Michael: I haven’t worn the Vaporfly 4%, which Reebok specifically targets in its advertising of this shoe, so I can’t draw a comparison there. But relative to other racing flats in my arsenal - the Nike Flyknit Racer, Nike Streak LT, Nike Flyknit Streak, Adidas Adios - this has one of the softest feeling, springiest returns I’ve worn. It’s almost jarring, coming from something like the Flyknit Racer (the shoe I ran my past couple PRs in), whose Phylon cushioning paired with a Zoom Air unit and the signature “waffle” outsole really don’t make it feel like a bouncy ride. It’s a racing flat because it’s light, and for almost no other reason. Here, I think the Run Pro again exceeds the competition - it’s light, of course, but also cushioned and reasonably supportive, as flats go.


Outsole
Sam: Back to that outsole... I think it plays a huge role in both the cushion and a distinctly micro focused ground feel.
You can really feel the ground and a very, very subtle sense of the hundreds of lugs individually or in small groups conforming to pressures in the gait cycle, stabilizing, and rebounding as then pressures applied from the lugs to the PEBA midsole are released. I think the combination of lugs embedded directly into the midsoles also reduces vibrations up the leg. It is a very distinct and unique feel. And the grip from these firm TPU plastic lugs is fantastic.  I tested them, as I do all shoes, over a section of concrete sidewalk with a thin sea sand layer. I expect the wear to be excellent as this isn't rubber but hard plastic in each lug, actually reminding me of the TPU forefoot strike plate nubs in the adios Boost 1 a great feature of that shoe and one that was very long lasting.
LEFT: Reebok Floatride Run Fast (size 9.5 )  RIGHT: Reebok Floatride Run Fast Pro (size 8.5 )
The lug design of the Fast is similar but they are rubber and in a sheet glued to the midsole with a more continuous heel landing area and above the outsole on the lateral mid foot an EVA plate.


Derek: I've used the shoes on dry and wet roads, as well as dry and damp track surfaces.so far the shoe has performed admirably on all counts. It is extremely stable, I think partly because of the great outsole grip, and partly because of the lower to ground ride. No complaints here from me. I think this is a sign that we do not always have to go with blown rubber to get a bouncy feel underfoot.


Michael: I’d consider the outsole to be the weakest element, though I imagine it won’t become an issue for most people, given where this shoe will be used.

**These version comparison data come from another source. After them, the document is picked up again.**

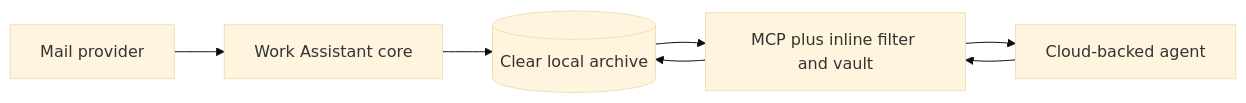
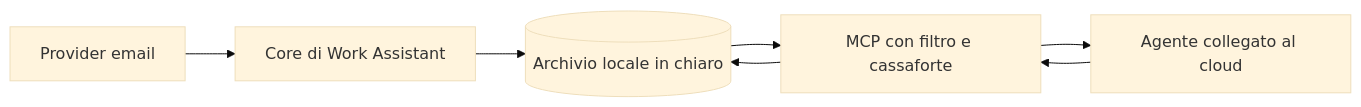
One commit to Wulfgardr/work-assistant changed the diagram in docs/security/pseudonymization/diagrams/agent-privacy-boundary-inline-filter-after.mmd. Above: the diagram before and after it, drawn with Mermaid (base theme). The commit also changed 38 other files, not shown here.

First line of the commit message:
feat: prepara Work Assistant per la pubblicazione

```diff
--- a/docs/security/pseudonymization/diagrams/agent-privacy-boundary-inline-filter-after.mmd
+++ b/docs/security/pseudonymization/diagrams/agent-privacy-boundary-inline-filter-after.mmd
@@ -1,7 +1,7 @@
 flowchart LR
-  Provider[Mail provider] --> Core[Work Assistant core]
-  Core --> Archive[(Clear local archive)]
-  Archive --> MCP[MCP plus inline filter and vault]
-  MCP --> Agent[Cloud-backed agent]
-  Agent --> MCP
-  MCP --> Archive
+  Provider[Provider email] --> Core[Core di Work Assistant]
+  Core --> Archivio[(Archivio locale in chiaro)]
+  Archivio --> MCP[MCP con filtro e cassaforte]
+  MCP --> Agente[Agente collegato al cloud]
+  Agente --> MCP
+  MCP --> Archivio
```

On a track, on asphalt, on concrete, and even on fine crushed gravel, this felt like any other outsole - stable, grippy, and responsive. On areas where the path had been washed out or otherwise backfilled with decent, .5” diameter rocks… you felt like you were stepping, well, on rocks. Especially when trying to turn over on a mile repeat, this was a little concerning - and an element where, if I knew my race was to be on gravel or uneven surfaces, I may tip towards something like the Streak or Flyknit Racer (or, from the looks of the outsole, the Reebok Run Fast) before pulling out the Fast Pro.


Ride and Conclusions
Sam: I can't ever recall a race flat with such a decisive yet at the same time forgiving ride. There is clearly not much under foot given the stack and sensations from the road are definitely felt but without any nasty pounding and vibration.  They are impossibly light but with surprising substance and cushion. The forefoot feel and toe off is particularly note worthy. It is super stable and decisive yet without a firm mid foot plate such as found in the comparable weight Altra Vanish-R which only has a very low 12mm heel and 5 oz Nike Zoom Streak LT 4, the only shoes in its weight class at Running Warehouse here. I do wish for a few more millimeters of heel stack and a somewhat more substantial heel cup which would likely easily extend their range up to a half for me. A lighter, I am 165 lbs, faster runner with a more mid foot strike could easily run a half in them and likely beyond and should find the heel area just fine.  Track runners on the border about wearing spikes could easily race all distances in them with the grip from the hundreds of mini lugs likely outstanding.
The Fast Pro is a sub 4 oz shoe here with amazing substance for the minuscule weight. Is it worth $250? Readers must judge for themselves. I suspect it will last many miles and the technical achievement (most likely the injected outsole being the big factor) to achieve such a weight likely was not trivial with the result is an amazingly light and comfortable race shoe. The range of races and workouts possible is going to be broad with the Pro, from shorter road races for most, track workouts, even some XC but likely will not be as broad as for its $140 sibling the Fast which can easily also cross over into daily training.  To end, I really regret passing my pair off to Michael for further testing. Going into my testing I was pretty sure the Pro would just be to little shoe for me and even painful, if fast, but not so!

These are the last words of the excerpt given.